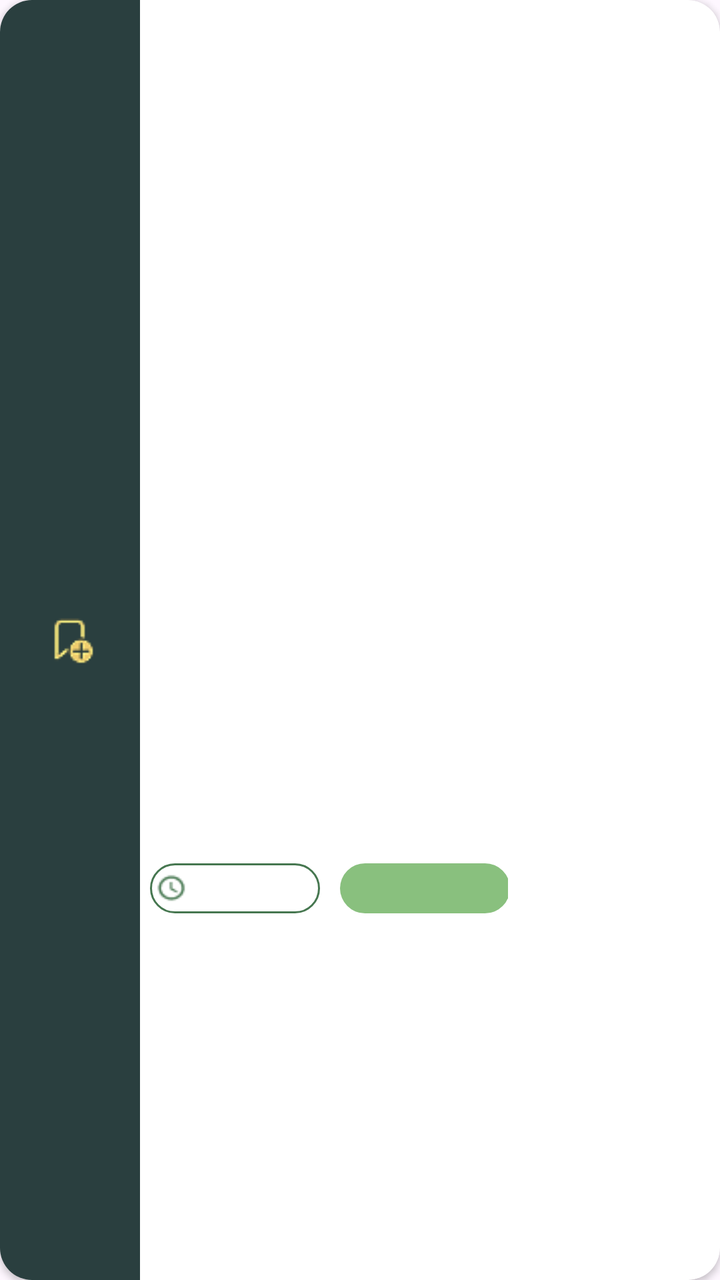
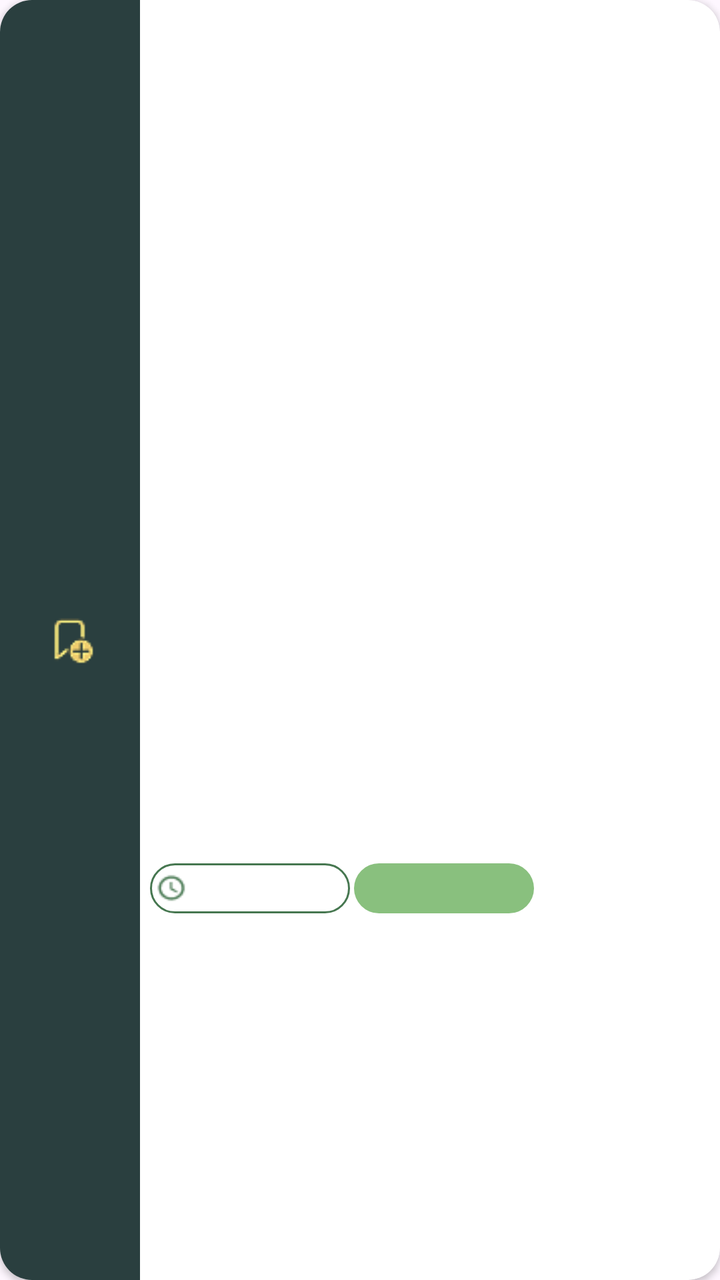

The first picture is an Android layout as it rendered before a commit; the second is the same layout after the commit. The layout source and the unified diff follow.
<!-- AndroidManifest.xml: application theme Theme.SortItJSON -->
<!-- res/layout/item_choicedesign.xml -->
<com.google.android.material.card.MaterialCardView
    xmlns:android="http://schemas.android.com/apk/res/android"
    xmlns:app="http://schemas.android.com/apk/res-auto"
    android:layout_width="match_parent"
    android:layout_height="120dp"
    android:layout_margin="5dp"
    app:cardCornerRadius="16dp"
    app:cardElevation="2dp"
    app:strokeWidth="0dp"
    android:backgroundTint="@android:color/white">

    <LinearLayout
        android:layout_width="match_parent"
        android:layout_height="match_parent"
        android:orientation="horizontal">

        
        <LinearLayout
            android:layout_width="70dp"
            android:layout_height="match_parent"
            android:background="#2A3F3F"
            android:gravity="center">

            <ImageButton
                android:id="@+id/bookmark"
                android:layout_width="wrap_content"
                android:layout_height="wrap_content"
                android:src="@drawable/notbookmark"
                android:background="@android:color/transparent"
                android:contentDescription="Bookmark" />

        </LinearLayout>

        
        <LinearLayout
            android:layout_width="0dp"
            android:layout_height="match_parent"
            android:layout_weight="2.5"
            android:orientation="vertical">

            <TextView
                android:id="@+id/title"
                android:layout_width="match_parent"
                android:layout_height="0dp"
                android:layout_weight="2"
                android:fontFamily="@font/montserrat_bold"
                android:gravity="center_vertical"
                android:padding="12dp"
                android:textColor="#467750"
                android:textSize="15sp" />

            <LinearLayout
                android:layout_width="match_parent"
                android:layout_height="0dp"
                android:layout_weight="1"
                android:orientation="horizontal">

                <LinearLayout
                    android:layout_width="85dp"
                    android:layout_height="wrap_content"
                    android:orientation="horizontal"
                    android:gravity="center_vertical"
                    android:background="@drawable/time_bg"
                    android:layout_margin="5dp"
                    android:padding="3dp">

                    <ImageView
                        android:layout_width="16dp"
                        android:layout_height="16dp"
                        android:src="@drawable/clock"
                        android:contentDescription="Clock Icon"
                        android:layout_marginEnd="4dp" />

                    <TextView
                        android:id="@+id/time"
                        android:layout_width="wrap_content"
                        android:layout_height="wrap_content"
                        android:textColor="#000000"
                        android:textSize="14sp"
                        android:fontFamily="@font/montserrat_semibold" />

                </LinearLayout>

                <LinearLayout
                    android:layout_width="85dp"
                    android:layout_height="wrap_content"
                    android:background="@drawable/difficulty_easy_bg"
                    android:layout_margin="5dp">

                    <TextView
                        android:id="@+id/difficulty"
                        android:layout_width="0dp"
                        android:layout_height="match_parent"
                        android:layout_weight="1"
                        android:padding="3dp"
                        android:gravity="center_horizontal"
                        android:textColor="#000000"
                        android:textSize="14sp"
                        android:fontFamily="@font/montserrat_semibold" />
                </LinearLayout>

            </LinearLayout>

        </LinearLayout>

        
        <ImageView
            android:id="@+id/image"
            android:layout_width="69dp"
            android:layout_height="match_parent"
            android:layout_weight="0.5"
            android:scaleType="centerCrop" />

    </LinearLayout>

</com.google.android.material.card.MaterialCardView>
<!-- resources referenced by this layout -->
<resources>
  <!-- drawable clock: png bitmap (drawable, 581 bytes) -->
  <!-- drawable difficulty_easy_bg (drawable) -->
  <?xml version="1.0" encoding="utf-8"?>
  <layer-list xmlns:android="http://schemas.android.com/apk/res/android">
  
      
      <item>
          <shape android:shape="rectangle">
  
              <solid android:color="#89C07E"/>
  
              
              <size android:height="25dp"/>
              <size android:width="74dp"/>
  
              <corners
                  android:topLeftRadius="50dp"
                  android:topRightRadius="50dp"
                  android:bottomLeftRadius="50dp"
                  android:bottomRightRadius="50dp"/>
  
          </shape>
      </item>
  
  </layer-list>
  <!-- drawable notbookmark: png bitmap (drawable, 1077 bytes) -->
  <!-- drawable time_bg (drawable) -->
  <?xml version="1.0" encoding="utf-8"?>
  <layer-list xmlns:android="http://schemas.android.com/apk/res/android">
  
      
      <item>
          <shape android:shape="rectangle">
  
              <solid android:color="#FFFFFF"/>
  
              
              <stroke
                  android:width="1dp"
                  android:color="#467750"/>
  
              
              <size android:height="25dp"/>
              <size android:width="74dp"/>
  
              <corners
                  android:topLeftRadius="50dp"
                  android:topRightRadius="50dp"
                  android:bottomLeftRadius="50dp"
                  android:bottomRightRadius="50dp"/>
  
          </shape>
      </item>
  
  </layer-list>
  <style name="Theme.SortItJSON" parent="Base.Theme.SortItJSON" />
  <style name="Base.Theme.SortItJSON" parent="Theme.Material3.DayNight.NoActionBar">
          
          <item name="colorPrimary">@color/darkgreen</item>
      </style>
  <color name="darkgreen">#467750</color>
</resources>

<!-- the commit's change to res/layout/item_choicedesign.xml (unified diff, before → after) -->
@@ -47,7 +47,7 @@
                 android:gravity="center_vertical"
                 android:padding="12dp"
                 android:textColor="#467750"
-                android:textSize="15sp" />
+                android:textSize="16sp" />
 
             <LinearLayout
                 android:layout_width="match_parent"
@@ -56,12 +56,14 @@
                 android:orientation="horizontal">
 
                 <LinearLayout
-                    android:layout_width="85dp"
+                    android:layout_width="100dp"
                     android:layout_height="wrap_content"
                     android:orientation="horizontal"
                     android:gravity="center_vertical"
                     android:background="@drawable/time_bg"
-                    android:layout_margin="5dp"
+                    android:layout_marginLeft="5dp"
+                    android:layout_marginBottom="5dp"
+                    android:layout_marginTop="5dp"
                     android:padding="3dp">
 
                     <ImageView
@@ -76,16 +78,18 @@
                         android:layout_width="wrap_content"
                         android:layout_height="wrap_content"
                         android:textColor="#000000"
-                        android:textSize="14sp"
+                        android:textSize="13sp"
                         android:fontFamily="@font/montserrat_semibold" />
 
                 </LinearLayout>
 
                 <LinearLayout
-                    android:layout_width="85dp"
+                    android:layout_width="90dp"
                     android:layout_height="wrap_content"
                     android:background="@drawable/difficulty_easy_bg"
-                    android:layout_margin="5dp">
+                    android:layout_marginLeft="2dp"
+                    android:layout_marginBottom="5dp"
+                    android:layout_marginTop="5dp">
 
                     <TextView
                         android:id="@+id/difficulty"
@@ -94,8 +98,8 @@
                         android:layout_weight="1"
                         android:padding="3dp"
                         android:gravity="center_horizontal"
-                        android:textColor="#000000"
-                        android:textSize="14sp"
+                        android:textColor="#FFFFFF"
+                        android:textSize="13sp"
                         android:fontFamily="@font/montserrat_semibold" />
                 </LinearLayout>
 
@@ -108,7 +112,7 @@
             android:id="@+id/image"
             android:layout_width="69dp"
             android:layout_height="match_parent"
-            android:layout_weight="0.5"
+            android:layout_weight="0.2"
             android:scaleType="centerCrop" />
 
     </LinearLayout>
· · · · ·
What lines above contain the word "padding"? Return each such line.

                android:padding="12dp"
                    android:padding="3dp">
                        android:padding="3dp"
                 android:padding="12dp"
                     android:padding="3dp">
                         android:padding="3dp"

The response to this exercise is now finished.